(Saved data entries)
┌────────
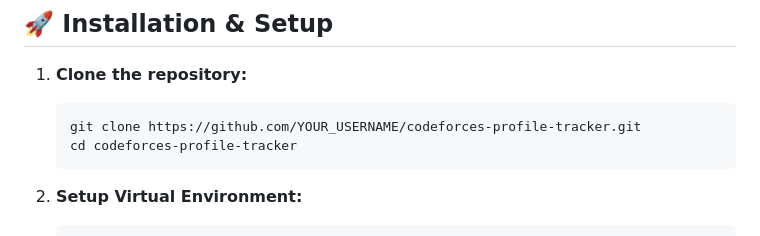
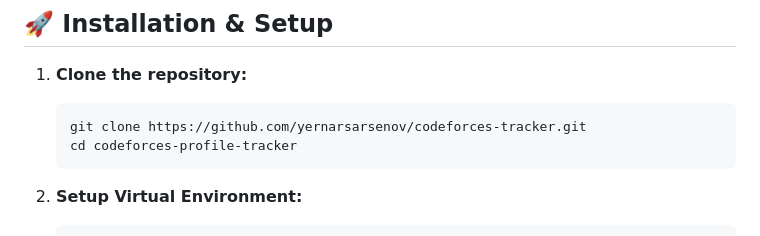
Before and after one commit to yernarsarsenov/codeforces-tracker, a Markdown page: README.md, the part around the change. Rendered like a GitHub page.

````diff
--- a/README.md
+++ b/README.md
@@ -30,7 +30,7 @@ A modern analytics dashboard for Codeforces users. This tool helps competitive p
 
 1. **Clone the repository:**
    ```bash
-   git clone https://github.com/YOUR_USERNAME/codeforces-profile-tracker.git
+   git clone https://github.com/yernarsarsenov/codeforces-tracker.git
    cd codeforces-profile-tracker
    ```
 
````
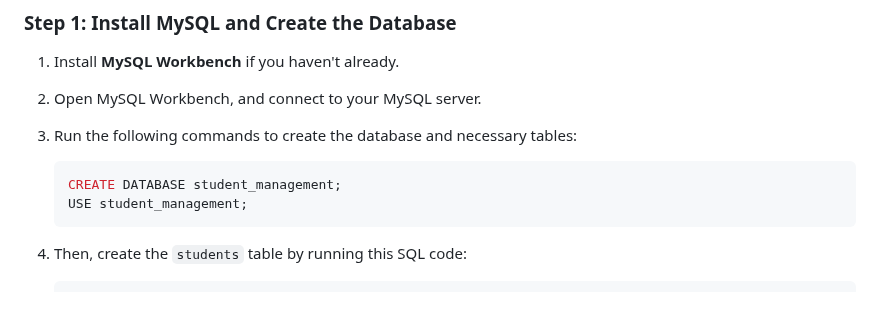
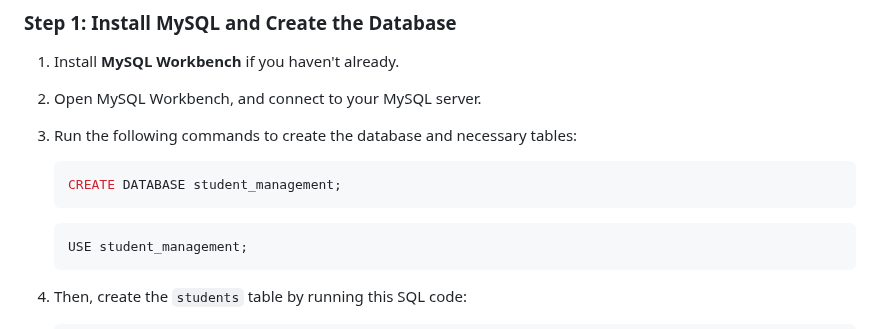
Before and after one commit to ravikant-diwakar/Student-Management-System, a Markdown page: README.md, the part around the change. Rendered like a GitHub page; blank space fills up the shorter version.

Commit message:
Initial commit

````diff
--- a/README.md
+++ b/README.md
@@ -36,6 +36,8 @@ Before setting up the project, make sure you have the following installed on you
 
    ```sql
    CREATE DATABASE student_management;
+   ```
+   ```sql
    USE student_management;
    ```
 
````
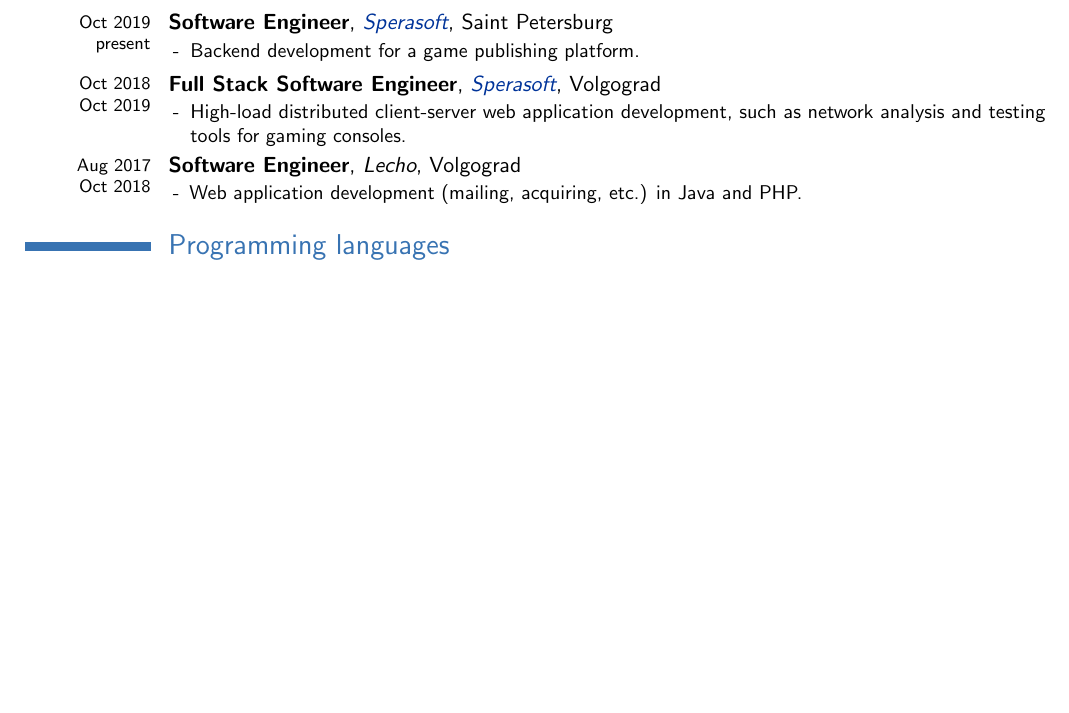
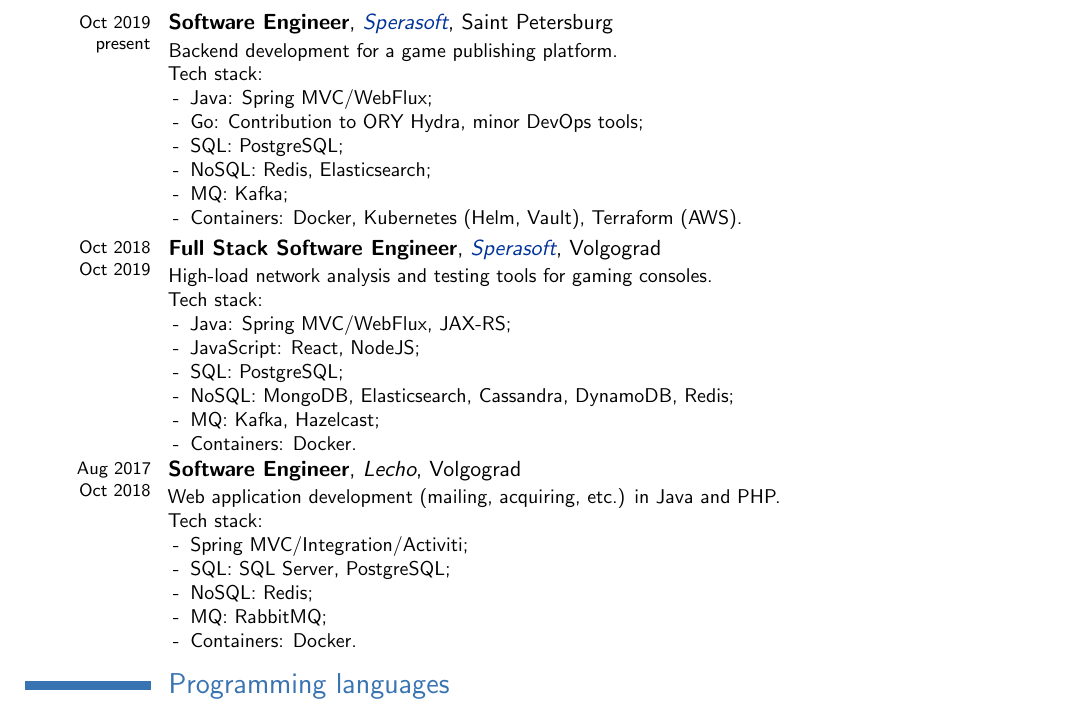
Before and after one commit to timsazon/timsazon.github.io, a LaTeX CV (resume.tex): part of the page before the commit and part of page 1 of 2 after it, cut so that both start at the same text, the shorter picture padded with empty space. Compiled offline with pdfLaTeX.

Commit message:
Add tech stack

```diff
--- a/resume.tex
+++ b/resume.tex
@@ -31,18 +31,39 @@
 
 \section{Experience}
 \cventry{\footnotesize\\[-.42cm]Oct 2019\\[-.1cm]present}{Software Engineer}{\href{https://sperasoft.com/}{Sperasoft}}{Saint Petersburg}{}{
+Backend development for a game publishing platform.\\
+Tech stack:
 \begin{itemize}
-	\item[-] Backend development for a game publishing platform.
+	\item[-] Java: Spring MVC/WebFlux;
+	\item[-] Go: Contribution to ORY Hydra, minor DevOps tools;
+	\item[-] SQL: PostgreSQL;
+	\item[-] NoSQL: Redis, Elasticsearch;
+	\item[-] MQ: Kafka;
+	\item[-] Containers: Docker, Kubernetes (Helm, Vault), Terraform (AWS).
 \end{itemize}
 }
+
 \cventry{\footnotesize\\[-.42cm]Oct 2018\\[-.1cm]Oct 2019}{Full Stack Software Engineer}{\href{https://sperasoft.com/}{Sperasoft}}{Volgograd}{}{
+High-load network analysis and testing tools for gaming consoles.\\
+Tech stack:
 \begin{itemize}
-	\item[-] High-load distributed client-server web application development, such as network analysis and testing tools for gaming consoles.
+	\item[-] Java: Spring MVC/WebFlux, JAX-RS;
+	\item[-] JavaScript: React, NodeJS;
+	\item[-] SQL: PostgreSQL;
+	\item[-] NoSQL: MongoDB, Elasticsearch, Cassandra, DynamoDB, Redis;
+	\item[-] MQ: Kafka, Hazelcast;
+	\item[-] Containers: Docker.
 \end{itemize}
 }
 \cventry{\footnotesize\\[-.42cm]Aug 2017\\[-.1cm]Oct 2018}{Software Engineer}{Lecho}{Volgograd}{}{
+Web application development (mailing, acquiring, etc.) in Java and PHP.\\
+Tech stack:
 \begin{itemize}
-	\item[-] Web application development (mailing, acquiring, etc.) in Java and PHP.
+	\item[-] Spring MVC/Integration/Activiti;
+	\item[-] SQL: SQL Server, PostgreSQL;
+	\item[-] NoSQL: Redis;
+	\item[-] MQ: RabbitMQ;
+	\item[-] Containers: Docker.
 \end{itemize}
 }
 
```
Also changed, not shown: 1 other file.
└────────
Write out the data above exactly, minus any images.

Before and after one commit to yernarsarsenov/codeforces-tracker, a Markdown page: README.md, the part around the change. Rendered like a GitHub page.

````diff
--- a/README.md
+++ b/README.md
@@ -30,7 +30,7 @@ A modern analytics dashboard for Codeforces users. This tool helps competitive p
 
 1. **Clone the repository:**
    ```bash
-   git clone https://github.com/YOUR_USERNAME/codeforces-profile-tracker.git
+   git clone https://github.com/yernarsarsenov/codeforces-tracker.git
    cd codeforces-profile-tracker
    ```
 
````
Before and after one commit to ravikant-diwakar/Student-Management-System, a Markdown page: README.md, the part around the change. Rendered like a GitHub page; blank space fills up the shorter version.

Commit message:
Initial commit

````diff
--- a/README.md
+++ b/README.md
@@ -36,6 +36,8 @@ Before setting up the project, make sure you have the following installed on you
 
    ```sql
    CREATE DATABASE student_management;
+   ```
+   ```sql
    USE student_management;
    ```
 
````
Before and after one commit to timsazon/timsazon.github.io, a LaTeX CV (resume.tex): part of the page before the commit and part of page 1 of 2 after it, cut so that both start at the same text, the shorter picture padded with empty space. Compiled offline with pdfLaTeX.

Commit message:
Add tech stack

```diff
--- a/resume.tex
+++ b/resume.tex
@@ -31,18 +31,39 @@
 
 \section{Experience}
 \cventry{\footnotesize\\[-.42cm]Oct 2019\\[-.1cm]present}{Software Engineer}{\href{https://sperasoft.com/}{Sperasoft}}{Saint Petersburg}{}{
+Backend development for a game publishing platform.\\
+Tech stack:
 \begin{itemize}
-	\item[-] Backend development for a game publishing platform.
+	\item[-] Java: Spring MVC/WebFlux;
+	\item[-] Go: Contribution to ORY Hydra, minor DevOps tools;
+	\item[-] SQL: PostgreSQL;
+	\item[-] NoSQL: Redis, Elasticsearch;
+	\item[-] MQ: Kafka;
+	\item[-] Containers: Docker, Kubernetes (Helm, Vault), Terraform (AWS).
 \end{itemize}
 }
+
 \cventry{\footnotesize\\[-.42cm]Oct 2018\\[-.1cm]Oct 2019}{Full Stack Software Engineer}{\href{https://sperasoft.com/}{Sperasoft}}{Volgograd}{}{
+High-load network analysis and testing tools for gaming consoles.\\
+Tech stack:
 \begin{itemize}
-	\item[-] High-load distributed client-server web application development, such as network analysis and testing tools for gaming consoles.
+	\item[-] Java: Spring MVC/WebFlux, JAX-RS;
+	\item[-] JavaScript: React, NodeJS;
+	\item[-] SQL: PostgreSQL;
+	\item[-] NoSQL: MongoDB, Elasticsearch, Cassandra, DynamoDB, Redis;
+	\item[-] MQ: Kafka, Hazelcast;
+	\item[-] Containers: Docker.
 \end{itemize}
 }
 \cventry{\footnotesize\\[-.42cm]Aug 2017\\[-.1cm]Oct 2018}{Software Engineer}{Lecho}{Volgograd}{}{
+Web application development (mailing, acquiring, etc.) in Java and PHP.\\
+Tech stack:
 \begin{itemize}
-	\item[-] Web application development (mailing, acquiring, etc.) in Java and PHP.
+	\item[-] Spring MVC/Integration/Activiti;
+	\item[-] SQL: SQL Server, PostgreSQL;
+	\item[-] NoSQL: Redis;
+	\item[-] MQ: RabbitMQ;
+	\item[-] Containers: Docker.
 \end{itemize}
 }
 
```
Also changed, not shown: 1 other file.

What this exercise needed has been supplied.